Problem statement: Write an exact copy of the entries below that leaves out all pictures.
Provided entries START
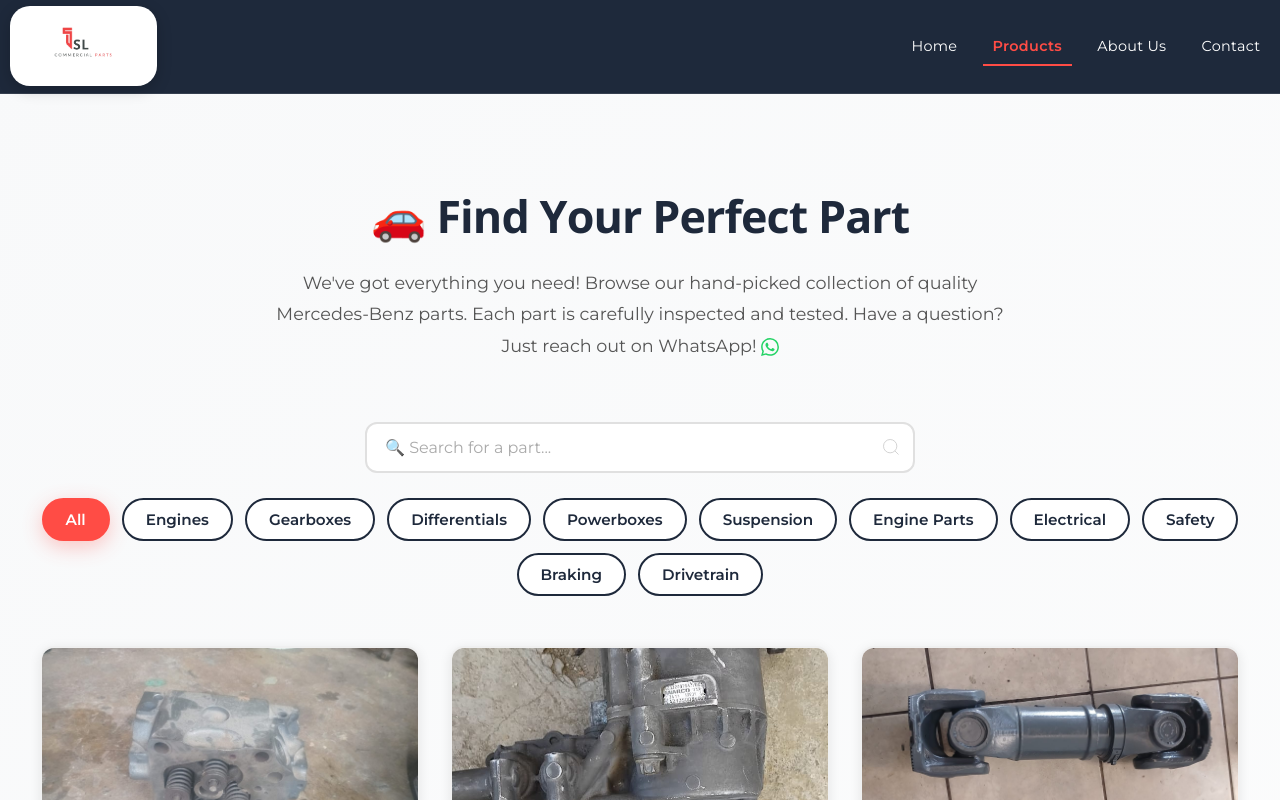
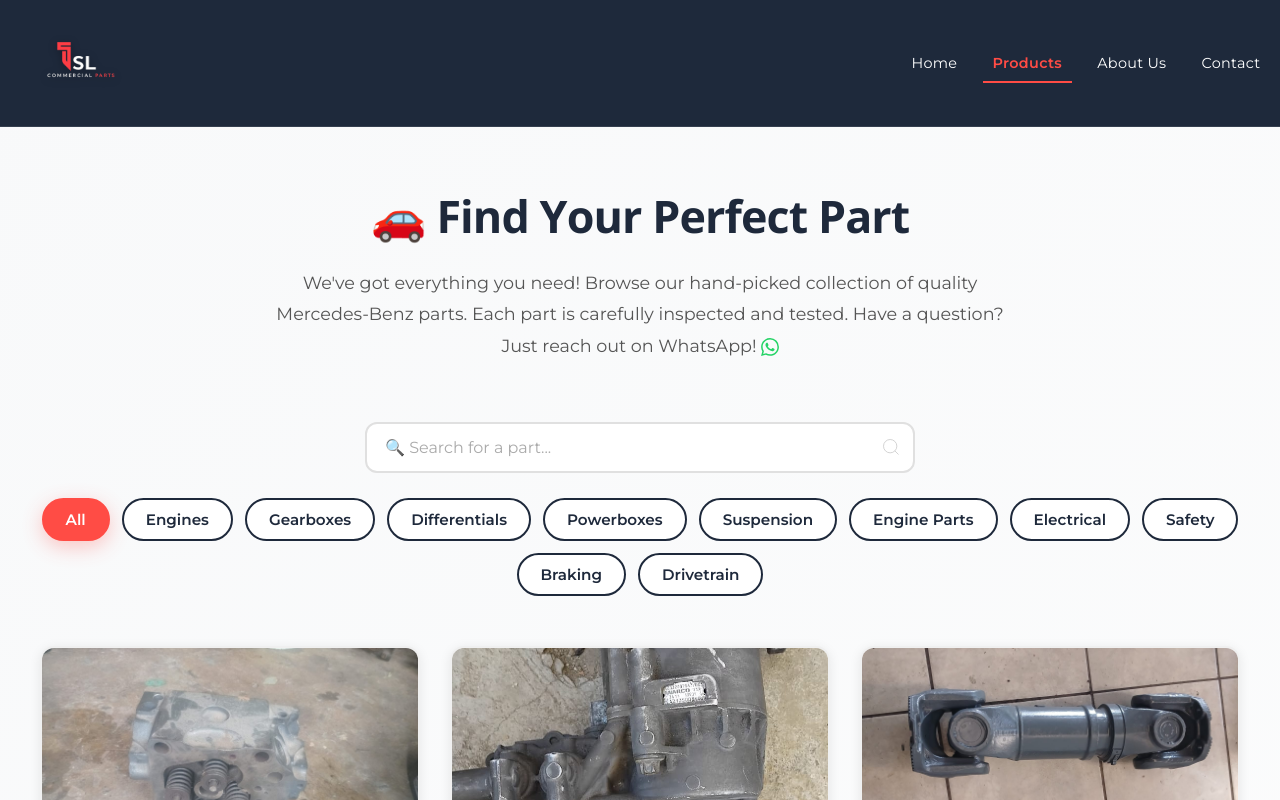
Before and after one commit to corlatetechnologies-stack/TLS-COMMERCIAL-PARTS, a React (Vite) app: page /products in a window 1280 px wide. Shown: the top 800 px of the page. Built offline with nearby package versions, Linux system fonts and the light colour scheme.

Commit message:
Update logo to tsl.png and optimize navbar styling

```diff
--- a/index.html
+++ b/index.html
@@ -41,7 +41,7 @@
     <meta property="og:url" content="https://tls-commercial-parts.com/">
     <meta property="og:title" content="TLS Commercial Parts - #1 Mercedes-Benz Parts Dealer Kempton Park">
     <meta property="og:description" content="Premium Mercedes-Benz truck parts & specialist repair services in Kempton Park. Engines, gearboxes, differentials, Actros parts. 20+ years trusted experience. Call 063 020 6053">
-    <meta property="og:image" content="/images/logo-louis.png">
+    <meta property="og:image" content="/images/tsl.png">
     <meta property="og:image:width" content="1200">
     <meta property="og:image:height" content="630">
     <meta property="og:image:alt" content="TLS Commercial Parts - Mercedes-Benz Specialist">
@@ -60,7 +60,7 @@
     <meta property="twitter:url" content="https://tls-commercial-parts.com/">
     <meta property="twitter:title" content="TLS Commercial Parts - Mercedes-Benz Specialist Kempton Park">
     <meta property="twitter:description" content="Quality Mercedes-Benz truck parts & expert repairs. Engines, gearboxes, differentials. 20+ years experience. Call 063 020 6053">
-    <meta property="twitter:image" content="/images/logo-louis.png">
+    <meta property="twitter:image" content="/images/tsl.png">
     <meta property="twitter:image:alt" content="TLS Commercial Parts Logo">
 
     <!-- Additional SEO Tags -->
@@ -82,8 +82,8 @@
       "alternateName": "TSL Commercial Parts",
       "description": "Leading Mercedes-Benz parts dealer and truck repair specialist in Kempton Park. Quality second-hand engines, gearboxes, differentials, and expert mechanical services.",
       "url": "https://tls-commercial-parts.com",
-      "logo": "https://tls-commercial-parts.com/images/logo-louis.png",
-      "image": "https://tls-commercial-parts.com/images/logo-louis.png",
+      "logo": "https://tls-commercial-parts.com/images/tsl.png",
+      "image": "https://tls-commercial-parts.com/images/tsl.png",
       "telephone": "+27630206053",
       "email": "tslcparts@gmail.com",
       "address": {
@@ -178,7 +178,7 @@
       "@id": "https://tls-commercial-parts.com/#organization",
       "name": "TLS Commercial Parts",
       "url": "https://tls-commercial-parts.com",
-      "logo": "https://tls-commercial-parts.com/images/logo-louis.png",
+      "logo": "https://tls-commercial-parts.com/images/tsl.png",
       "contactPoint": {
         "@type": "ContactPoint",
         "telephone": "+27630206053",
@@ -210,8 +210,8 @@
     </script>
 
     <!-- Favicon -->
-    <link rel="icon" type="image/png" href="/images/logo-louis.png">
-    <link rel="apple-touch-icon" href="/images/logo-louis.png">
+    <link rel="icon" type="image/png" href="/images/tsl.png">
+    <link rel="apple-touch-icon" href="/images/tsl.png">
 
     <!-- Canonical URL -->
     <link rel="canonical" href="https://tls-commercial-parts.com/">
--- a/src/components/Footer.jsx
+++ b/src/components/Footer.jsx
@@ -12,7 +12,7 @@
                         <div className="company-info">
                             <h3 className="footer-title">TLS Commercial Parts</h3>
                             <div className="company-description-wrapper">
-                                <img src="/images/logo-louis.png" alt="TLS Commercial Parts Logo" className="company-logo" />
+                                <img src="/images/tsl.png" alt="TLS Commercial Parts Logo" className="company-logo" />
                                 <p className="company-description">
                                     Specializing in Mercedes Benz repairs and quality
                                     second-hand parts.
--- a/src/components/Navbar.jsx
+++ b/src/components/Navbar.jsx
@@ -52,7 +52,7 @@
         <nav className={`navbar ${isScrolled ? 'scrolled' : ''}`}>
             <div className="navbar-container">
                 <Link to="/" className="logo-image">
-                    <img src="/images/logo-louis.png" alt="TLS Commercial Parts Logo" />
+                    <img src="/images/tsl.png" alt="TLS Commercial Parts Logo" />
                 </Link>
 
                 <div className="nav-right">
--- a/src/styles/Navbar.css
+++ b/src/styles/Navbar.css
@@ -7,13 +7,13 @@
     top: 0;
     z-index: 1000;
     transition: var(--transition);
-    padding: 0.4rem 0;
+    padding: 0.2rem 0;
     border-bottom: 1px solid rgba(255, 255, 255, 0.1);
 }
 
 .navbar.scrolled {
     box-shadow: 0 2px 10px rgba(0, 0, 0, 0.2);
-    padding: 0.3rem 0;
+    padding: 0.1rem 0;
 }
 
 .navbar-container {
@@ -43,26 +43,27 @@
 .logo-image {
     display: flex;
     align-items: center;
-    background: white;
+    background: transparent;
     padding: 10px 20px;
     border-radius: 20px;
-    box-shadow: 0 4px 15px rgba(0, 0, 0, 0.2);
+    box-shadow: none;
     transition: var(--transition);
 }
 
 .logo-image:hover {
-    background: white;
-    box-shadow: 0 6px 20px rgba(0, 0, 0, 0.25);
+    background: transparent;
+    box-shadow: none;
     transform: translateY(-2px);
 }
 
 .logo-image img {
-    height: 60px;
+    height: 100px;
     width: auto;
-    max-width: 200px;
+    max-width: 300px;
     object-fit: contain;
     transition: var(--transition);
     cursor: pointer;
+    filter: drop-shadow(0 2px 4px rgba(0, 0, 0, 0.3));
 }
 
 .navbar.scrolled .logo-image {
@@ -70,7 +71,7 @@
 }
 
 .navbar.scrolled .logo-image img {
-    height: 50px;
+    height: 80px;
 }
 
 /* Navigation Menu - Now on right side */
```
Also changed, not shown: public/images/tsl.png (added), 1 other file (tests, documents, lock files or other folders).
Provided entries END
Output of the task:
Before and after one commit to corlatetechnologies-stack/TLS-COMMERCIAL-PARTS, a React (Vite) app: page /products in a window 1280 px wide. Shown: the top 800 px of the page. Built offline with nearby package versions, Linux system fonts and the light colour scheme.

Commit message:
Update logo to tsl.png and optimize navbar styling

```diff
--- a/index.html
+++ b/index.html
@@ -41,7 +41,7 @@
     <meta property="og:url" content="https://tls-commercial-parts.com/">
     <meta property="og:title" content="TLS Commercial Parts - #1 Mercedes-Benz Parts Dealer Kempton Park">
     <meta property="og:description" content="Premium Mercedes-Benz truck parts & specialist repair services in Kempton Park. Engines, gearboxes, differentials, Actros parts. 20+ years trusted experience. Call 063 020 6053">
-    <meta property="og:image" content="/images/logo-louis.png">
+    <meta property="og:image" content="/images/tsl.png">
     <meta property="og:image:width" content="1200">
     <meta property="og:image:height" content="630">
     <meta property="og:image:alt" content="TLS Commercial Parts - Mercedes-Benz Specialist">
@@ -60,7 +60,7 @@
     <meta property="twitter:url" content="https://tls-commercial-parts.com/">
     <meta property="twitter:title" content="TLS Commercial Parts - Mercedes-Benz Specialist Kempton Park">
     <meta property="twitter:description" content="Quality Mercedes-Benz truck parts & expert repairs. Engines, gearboxes, differentials. 20+ years experience. Call 063 020 6053">
-    <meta property="twitter:image" content="/images/logo-louis.png">
+    <meta property="twitter:image" content="/images/tsl.png">
     <meta property="twitter:image:alt" content="TLS Commercial Parts Logo">
 
     <!-- Additional SEO Tags -->
@@ -82,8 +82,8 @@
       "alternateName": "TSL Commercial Parts",
       "description": "Leading Mercedes-Benz parts dealer and truck repair specialist in Kempton Park. Quality second-hand engines, gearboxes, differentials, and expert mechanical services.",
       "url": "https://tls-commercial-parts.com",
-      "logo": "https://tls-commercial-parts.com/images/logo-louis.png",
-      "image": "https://tls-commercial-parts.com/images/logo-louis.png",
+      "logo": "https://tls-commercial-parts.com/images/tsl.png",
+      "image": "https://tls-commercial-parts.com/images/tsl.png",
       "telephone": "+27630206053",
       "email": "tslcparts@gmail.com",
       "address": {
@@ -178,7 +178,7 @@
       "@id": "https://tls-commercial-parts.com/#organization",
       "name": "TLS Commercial Parts",
       "url": "https://tls-commercial-parts.com",
-      "logo": "https://tls-commercial-parts.com/images/logo-louis.png",
+      "logo": "https://tls-commercial-parts.com/images/tsl.png",
       "contactPoint": {
         "@type": "ContactPoint",
         "telephone": "+27630206053",
@@ -210,8 +210,8 @@
     </script>
 
     <!-- Favicon -->
-    <link rel="icon" type="image/png" href="/images/logo-louis.png">
-    <link rel="apple-touch-icon" href="/images/logo-louis.png">
+    <link rel="icon" type="image/png" href="/images/tsl.png">
+    <link rel="apple-touch-icon" href="/images/tsl.png">
 
     <!-- Canonical URL -->
     <link rel="canonical" href="https://tls-commercial-parts.com/">
--- a/src/components/Footer.jsx
+++ b/src/components/Footer.jsx
@@ -12,7 +12,7 @@
                         <div className="company-info">
                             <h3 className="footer-title">TLS Commercial Parts</h3>
                             <div className="company-description-wrapper">
-                                <img src="/images/logo-louis.png" alt="TLS Commercial Parts Logo" className="company-logo" />
+                                <img src="/images/tsl.png" alt="TLS Commercial Parts Logo" className="company-logo" />
                                 <p className="company-description">
                                     Specializing in Mercedes Benz repairs and quality
                                     second-hand parts.
--- a/src/components/Navbar.jsx
+++ b/src/components/Navbar.jsx
@@ -52,7 +52,7 @@
         <nav className={`navbar ${isScrolled ? 'scrolled' : ''}`}>
             <div className="navbar-container">
                 <Link to="/" className="logo-image">
-                    <img src="/images/logo-louis.png" alt="TLS Commercial Parts Logo" />
+                    <img src="/images/tsl.png" alt="TLS Commercial Parts Logo" />
                 </Link>
 
                 <div className="nav-right">
--- a/src/styles/Navbar.css
+++ b/src/styles/Navbar.css
@@ -7,13 +7,13 @@
     top: 0;
     z-index: 1000;
     transition: var(--transition);
-    padding: 0.4rem 0;
+    padding: 0.2rem 0;
     border-bottom: 1px solid rgba(255, 255, 255, 0.1);
 }
 
 .navbar.scrolled {
     box-shadow: 0 2px 10px rgba(0, 0, 0, 0.2);
-    padding: 0.3rem 0;
+    padding: 0.1rem 0;
 }
 
 .navbar-container {
@@ -43,26 +43,27 @@
 .logo-image {
     display: flex;
     align-items: center;
-    background: white;
+    background: transparent;
     padding: 10px 20px;
     border-radius: 20px;
-    box-shadow: 0 4px 15px rgba(0, 0, 0, 0.2);
+    box-shadow: none;
     transition: var(--transition);
 }
 
 .logo-image:hover {
-    background: white;
-    box-shadow: 0 6px 20px rgba(0, 0, 0, 0.25);
+    background: transparent;
+    box-shadow: none;
     transform: translateY(-2px);
 }
 
 .logo-image img {
-    height: 60px;
+    height: 100px;
     width: auto;
-    max-width: 200px;
+    max-width: 300px;
     object-fit: contain;
     transition: var(--transition);
     cursor: pointer;
+    filter: drop-shadow(0 2px 4px rgba(0, 0, 0, 0.3));
 }
 
 .navbar.scrolled .logo-image {
@@ -70,7 +71,7 @@
 }
 
 .navbar.scrolled .logo-image img {
-    height: 50px;
+    height: 80px;
 }
 
 /* Navigation Menu - Now on right side */
```
Also changed, not shown: public/images/tsl.png (added), 1 other file (tests, documents, lock files or other folders).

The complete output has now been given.